We're pleased to present our list of Best and Worst Contractors of 2010, a compilation of the most exceptional and appalling companies from around the corner to across the country.
Our Best Contractors come from popular categories on the List and must qualify for the prestigious 2010 Angie's List Super Service Award, which means they have a current and overall grade of A and are in good standing with Angie's List. The Best also must have a nearly flawless record, a minimum of 10 reports, and at least five glowing recommendations from our members for our Pages of Happiness feature. These extra requirements put them in the top 1 percent of the roughly 18,000 estimated to be eligible for the 2010 Super Service Award.
To find the Worst Contractors, we scrutinized member reports, company profiles, cases brought to our attention for mediation through the Complaint Resolution Process and court records. We also interviewed scores of sources, basing our selections on the gravity or volume of allegations and the amount of damage customers say these contractors inflicted.

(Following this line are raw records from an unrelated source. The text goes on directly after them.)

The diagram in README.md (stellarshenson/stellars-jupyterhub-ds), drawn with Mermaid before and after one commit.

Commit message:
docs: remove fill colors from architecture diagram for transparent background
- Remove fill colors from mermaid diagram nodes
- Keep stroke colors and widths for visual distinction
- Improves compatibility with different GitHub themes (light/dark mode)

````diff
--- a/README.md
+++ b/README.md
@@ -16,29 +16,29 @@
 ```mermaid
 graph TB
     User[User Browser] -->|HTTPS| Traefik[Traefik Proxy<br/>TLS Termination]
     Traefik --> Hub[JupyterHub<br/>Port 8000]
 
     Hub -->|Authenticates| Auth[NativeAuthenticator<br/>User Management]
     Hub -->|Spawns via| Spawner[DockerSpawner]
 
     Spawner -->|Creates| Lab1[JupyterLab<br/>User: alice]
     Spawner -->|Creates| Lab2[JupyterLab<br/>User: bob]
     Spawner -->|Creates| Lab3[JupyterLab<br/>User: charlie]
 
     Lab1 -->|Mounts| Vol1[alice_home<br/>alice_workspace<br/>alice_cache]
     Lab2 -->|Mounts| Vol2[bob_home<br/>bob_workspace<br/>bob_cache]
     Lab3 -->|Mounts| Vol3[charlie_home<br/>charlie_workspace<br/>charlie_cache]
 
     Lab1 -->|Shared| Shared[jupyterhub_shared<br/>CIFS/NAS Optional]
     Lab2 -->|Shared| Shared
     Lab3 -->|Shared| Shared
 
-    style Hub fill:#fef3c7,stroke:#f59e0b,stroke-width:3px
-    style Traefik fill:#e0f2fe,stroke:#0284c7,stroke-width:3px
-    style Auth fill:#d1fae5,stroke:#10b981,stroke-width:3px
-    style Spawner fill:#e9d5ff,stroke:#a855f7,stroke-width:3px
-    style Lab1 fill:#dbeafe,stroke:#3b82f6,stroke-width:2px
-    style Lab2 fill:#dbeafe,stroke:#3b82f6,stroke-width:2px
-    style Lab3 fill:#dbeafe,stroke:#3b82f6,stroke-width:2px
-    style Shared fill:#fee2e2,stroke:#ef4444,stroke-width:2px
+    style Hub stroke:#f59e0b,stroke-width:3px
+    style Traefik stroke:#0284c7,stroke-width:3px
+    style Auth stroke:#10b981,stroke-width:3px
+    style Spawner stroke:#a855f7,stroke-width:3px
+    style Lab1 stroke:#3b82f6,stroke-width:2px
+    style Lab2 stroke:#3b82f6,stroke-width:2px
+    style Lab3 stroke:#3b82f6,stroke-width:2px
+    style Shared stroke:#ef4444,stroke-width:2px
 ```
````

As part of Angie's List's initiative to take a tougher stance on trade licensing, we audited every eligible contractor for compliance with state and local laws. Any candidate for Best Contractor found to be illegally unlicensed got the boot. If a Worst Contractor lacked a valid trade license when required to have one, we included information about their noncompliant status.
National Best & Worst